▸ **Task goal**
Please give back, word for word, only the lines starting at the one containing "UI --> Client" and ending at the one containing "ImageRoute --> ServerKey" within the material below.

___ Stored data

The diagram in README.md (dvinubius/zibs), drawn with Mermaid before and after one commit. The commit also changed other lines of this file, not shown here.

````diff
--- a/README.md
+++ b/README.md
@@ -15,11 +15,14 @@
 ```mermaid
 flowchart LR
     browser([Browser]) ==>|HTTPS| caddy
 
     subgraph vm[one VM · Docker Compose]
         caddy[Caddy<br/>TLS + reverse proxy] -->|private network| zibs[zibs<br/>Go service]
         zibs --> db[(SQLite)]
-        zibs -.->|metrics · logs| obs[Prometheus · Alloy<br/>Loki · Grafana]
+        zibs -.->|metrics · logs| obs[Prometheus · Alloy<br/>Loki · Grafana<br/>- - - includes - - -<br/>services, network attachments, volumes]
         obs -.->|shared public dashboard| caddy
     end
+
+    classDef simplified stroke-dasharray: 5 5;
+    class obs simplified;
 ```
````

______
___ Stored data

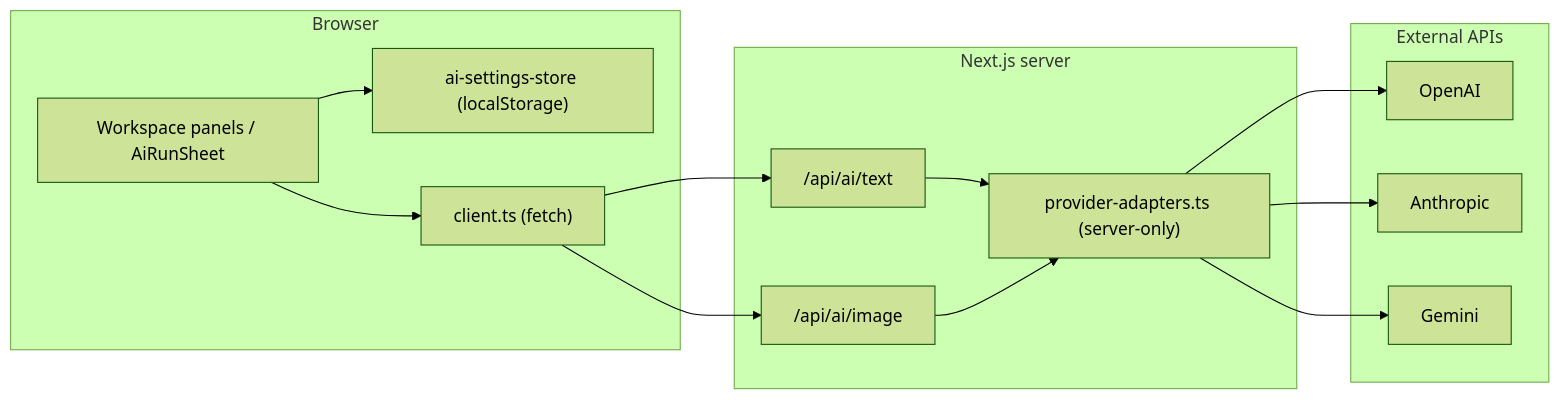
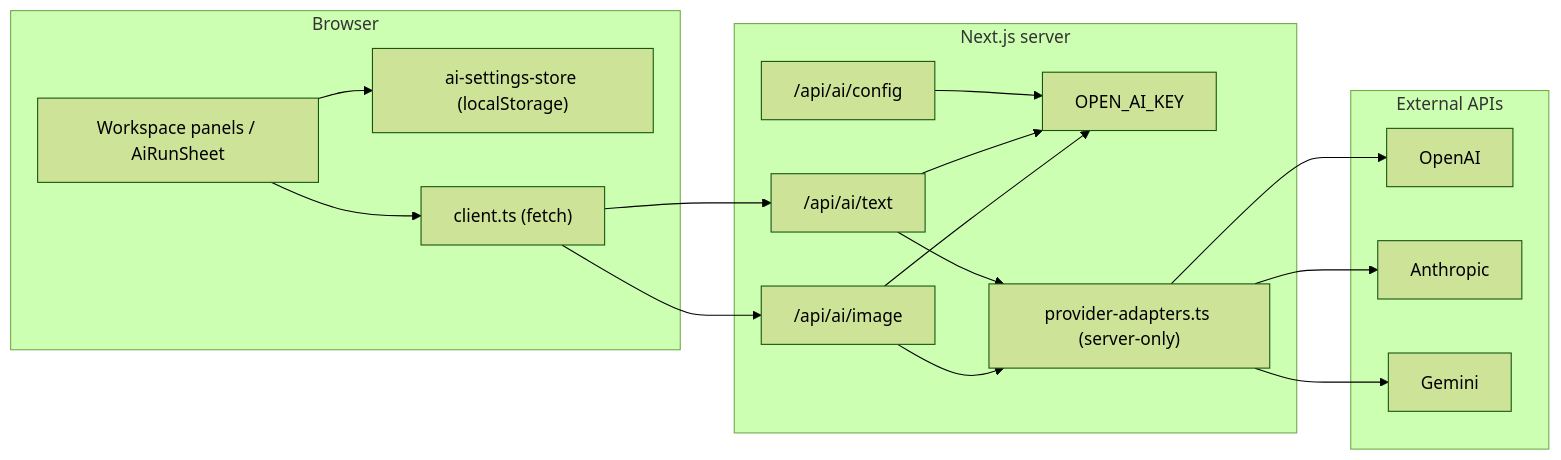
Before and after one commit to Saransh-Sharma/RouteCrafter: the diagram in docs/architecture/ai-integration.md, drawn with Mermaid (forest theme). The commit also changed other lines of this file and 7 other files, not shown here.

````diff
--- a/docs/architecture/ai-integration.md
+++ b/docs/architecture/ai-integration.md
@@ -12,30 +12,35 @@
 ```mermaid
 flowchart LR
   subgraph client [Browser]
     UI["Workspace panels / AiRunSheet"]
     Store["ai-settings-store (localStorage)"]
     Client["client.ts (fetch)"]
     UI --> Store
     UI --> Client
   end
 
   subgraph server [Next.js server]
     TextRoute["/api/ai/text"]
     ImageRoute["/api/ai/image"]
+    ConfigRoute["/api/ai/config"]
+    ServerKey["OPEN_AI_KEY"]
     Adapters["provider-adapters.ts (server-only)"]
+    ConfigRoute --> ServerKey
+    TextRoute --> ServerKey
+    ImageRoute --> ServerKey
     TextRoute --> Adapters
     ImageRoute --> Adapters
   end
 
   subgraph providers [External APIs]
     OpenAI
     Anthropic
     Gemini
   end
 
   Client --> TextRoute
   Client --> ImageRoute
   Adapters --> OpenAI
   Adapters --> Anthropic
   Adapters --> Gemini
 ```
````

______

▸ **Answer to this task**
     UI --> Client
   end
 
   subgraph server [Next.js server]
     TextRoute["/api/ai/text"]
     ImageRoute["/api/ai/image"]
+    ConfigRoute["/api/ai/config"]
+    ServerKey["OPEN_AI_KEY"]
     Adapters["provider-adapters.ts (server-only)"]
+    ConfigRoute --> ServerKey
+    TextRoute --> ServerKey
+    ImageRoute --> ServerKey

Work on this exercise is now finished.